━━ TASK INPUT ━━

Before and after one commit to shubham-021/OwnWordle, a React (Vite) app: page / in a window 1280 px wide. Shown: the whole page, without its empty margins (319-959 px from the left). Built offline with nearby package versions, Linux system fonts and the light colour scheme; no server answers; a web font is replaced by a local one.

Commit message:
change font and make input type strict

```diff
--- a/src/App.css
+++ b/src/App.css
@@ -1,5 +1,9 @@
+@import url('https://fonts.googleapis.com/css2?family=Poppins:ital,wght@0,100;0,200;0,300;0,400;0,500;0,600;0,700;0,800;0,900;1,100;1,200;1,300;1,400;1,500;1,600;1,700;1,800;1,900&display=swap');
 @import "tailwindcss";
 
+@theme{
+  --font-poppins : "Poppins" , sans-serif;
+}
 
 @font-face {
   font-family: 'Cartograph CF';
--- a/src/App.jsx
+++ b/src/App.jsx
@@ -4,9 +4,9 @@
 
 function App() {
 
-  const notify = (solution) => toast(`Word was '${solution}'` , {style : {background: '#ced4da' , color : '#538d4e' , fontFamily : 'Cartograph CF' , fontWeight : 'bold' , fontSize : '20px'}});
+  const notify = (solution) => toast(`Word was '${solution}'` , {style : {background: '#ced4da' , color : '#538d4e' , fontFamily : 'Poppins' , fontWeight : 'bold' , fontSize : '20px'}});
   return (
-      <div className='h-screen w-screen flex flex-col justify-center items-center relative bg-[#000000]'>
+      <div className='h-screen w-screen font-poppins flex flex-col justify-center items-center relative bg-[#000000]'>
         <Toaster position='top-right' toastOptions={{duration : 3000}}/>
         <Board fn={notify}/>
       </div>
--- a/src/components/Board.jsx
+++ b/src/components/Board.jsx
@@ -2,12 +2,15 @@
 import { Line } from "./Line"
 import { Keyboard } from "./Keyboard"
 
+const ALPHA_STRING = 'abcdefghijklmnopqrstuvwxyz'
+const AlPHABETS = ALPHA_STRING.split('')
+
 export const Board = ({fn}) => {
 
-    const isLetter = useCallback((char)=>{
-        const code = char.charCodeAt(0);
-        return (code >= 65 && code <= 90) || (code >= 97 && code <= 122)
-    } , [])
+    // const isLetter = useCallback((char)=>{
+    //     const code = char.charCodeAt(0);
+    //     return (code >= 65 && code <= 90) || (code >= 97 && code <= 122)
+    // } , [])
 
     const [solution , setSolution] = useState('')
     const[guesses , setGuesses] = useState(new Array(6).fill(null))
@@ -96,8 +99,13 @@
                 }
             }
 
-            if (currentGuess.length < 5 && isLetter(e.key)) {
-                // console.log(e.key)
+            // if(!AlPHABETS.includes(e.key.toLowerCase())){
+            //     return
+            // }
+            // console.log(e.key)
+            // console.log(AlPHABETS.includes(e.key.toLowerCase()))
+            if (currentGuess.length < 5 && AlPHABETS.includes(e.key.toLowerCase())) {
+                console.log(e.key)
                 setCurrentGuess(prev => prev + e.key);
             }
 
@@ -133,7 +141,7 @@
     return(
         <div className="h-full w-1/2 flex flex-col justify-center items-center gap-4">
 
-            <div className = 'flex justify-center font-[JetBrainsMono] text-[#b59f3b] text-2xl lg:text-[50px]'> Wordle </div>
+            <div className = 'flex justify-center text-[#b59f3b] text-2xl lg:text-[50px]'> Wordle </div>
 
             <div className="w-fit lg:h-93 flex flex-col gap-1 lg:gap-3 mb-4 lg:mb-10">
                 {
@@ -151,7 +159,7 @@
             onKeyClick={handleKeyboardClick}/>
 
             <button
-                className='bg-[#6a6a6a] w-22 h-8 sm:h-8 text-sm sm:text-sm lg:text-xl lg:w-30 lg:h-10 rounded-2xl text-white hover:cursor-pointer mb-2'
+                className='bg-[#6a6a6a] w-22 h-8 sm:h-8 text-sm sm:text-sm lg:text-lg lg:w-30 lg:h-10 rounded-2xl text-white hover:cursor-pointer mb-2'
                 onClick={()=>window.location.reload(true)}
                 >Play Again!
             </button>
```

━━━

> [DIRECTIONS]:
If a line in the material holds "from", copy it.

> [FINAL ANSWER]:
Before and after one commit to shubham-021/OwnWordle, a React (Vite) app: page / in a window 1280 px wide. Shown: the whole page, without its empty margins (319-959 px from the left). Built offline with nearby package versions, Linux system fonts and the light colour scheme; no server answers; a web font is replaced by a local one.
 import { Line } from "./Line"
 import { Keyboard } from "./Keyboard"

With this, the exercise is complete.